Sikorsky calls it Matrix, which means nothing but it sounds cool.
What exactly is it?
Sikorsky’s automation work has been partially funded for several years by DARPA, which calls the program ALIAS, Aircrew Labor In-Cockpit Automation System.
Still don’t get it?
We’re talking a robotic co-pilot.
The idea is for the ALIAS systems of two aircraft to connect over a short-range, sharing data instantaneously, effectively letting each aircraft see through the others’ sensors and get a much bigger picture of the world, Breaking Defense reported.
Passing every bit and byte of data is impractical over a tactical datalink, so “we’re working on algorithms that allow us to synchronize the world models between all of these aircraft” so they can update each other while using minimal bandwidth, said Sikorsky Innovations director Igor Cherepinsky.
For example, two ALIAS helicopters coming in for a landing amidst a blinding dust storm could automatically warn each other of unexpected hazards and coordinate their movements to reroute around them and land safely, without hitting either the obstacles or each other, Breaking Defense reported.
Today that process would require a hasty back-and-forth over radio as pilots try to make sense of what their sensors are seeing and explain it; ALIAS could simply show both aircrews the same picture of their surroundings.
The ALIAS UH-60A is already flying and the ALIAS UH-60M will fly “sometime early next year,” Cherepinsky said. After that, the plan is for the two helicopters to fly together in formation – Army aircraft rarely go in harm’s way alone – as part of a major Army exercise if possible.
“We are hoping to get these two aircraft to participate together in some Army exercise, [not] just test for test’s sake,” Cherepinsky said.

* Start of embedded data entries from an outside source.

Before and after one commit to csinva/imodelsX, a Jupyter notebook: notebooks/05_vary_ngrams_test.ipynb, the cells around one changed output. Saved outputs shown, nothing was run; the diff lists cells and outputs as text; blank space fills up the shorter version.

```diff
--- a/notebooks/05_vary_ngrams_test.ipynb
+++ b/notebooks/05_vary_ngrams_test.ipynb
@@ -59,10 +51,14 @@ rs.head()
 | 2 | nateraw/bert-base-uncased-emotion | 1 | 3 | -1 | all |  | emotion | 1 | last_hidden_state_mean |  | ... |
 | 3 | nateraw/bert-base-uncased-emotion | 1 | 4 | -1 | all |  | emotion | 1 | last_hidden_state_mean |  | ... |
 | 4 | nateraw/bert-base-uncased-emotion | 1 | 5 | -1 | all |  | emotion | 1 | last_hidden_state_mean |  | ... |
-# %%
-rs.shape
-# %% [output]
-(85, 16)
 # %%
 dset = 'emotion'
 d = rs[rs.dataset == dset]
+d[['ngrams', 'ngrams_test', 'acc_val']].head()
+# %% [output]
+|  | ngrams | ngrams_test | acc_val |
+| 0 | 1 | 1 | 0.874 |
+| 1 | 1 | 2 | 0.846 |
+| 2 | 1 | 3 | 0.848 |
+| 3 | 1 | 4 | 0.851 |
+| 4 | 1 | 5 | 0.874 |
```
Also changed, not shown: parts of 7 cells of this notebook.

A successful demonstration could pave the way both for upgrades across the entire helicopter fleet – not just Black Hawks – and for the next-generation Future Vertical Lift aircraft, Breaking Defense reported.
Installing fly-by-wire also makes it possible for a computer to fly the aircraft or help a human to do so, potentially preventing deadly accidents due to human error.
“Everything that’s happening here,” Sikorsky Innovations director Igor Cherepinsky told reporters this morning, “is going into both of our FVL vehicles – and not just our FVL vehicles, it’s going across our entire product line.”
The company is already working with Erickson to install ALIAS on civilian S-64 helicopters used to fight fires, Breaking Defense reported.
As early as 2018, Sikorsky was able to take a person with no pilot training, hand them a tablet, give them 45 minutes of instruction, and let them control an ALIAS-equipped helicopter.
At that point, the computer was the one really flying the aircraft; the human was just telling it where to go – and they didn’t have to be aboard the aircraft to do that.
But replacing human pilots isn’t actually the primary goal of ALIAS. It’s designed to assist them, Breaking Defense reported.
Sometimes that may mean flying the aircraft while the crew rests, brainstorms tactics, or conducts mission planning. But sometimes it may mean helping them see through sandstorms and dust clouds by fusing sensor data into a clear picture of what’s ahead.
Or it may mean a human has their hands on the controls, but the computer can take over to avoid a collision or crash.
That combination of uninterrupted attention and split-second reaction times is something human brains don’t do well, but computers excel at.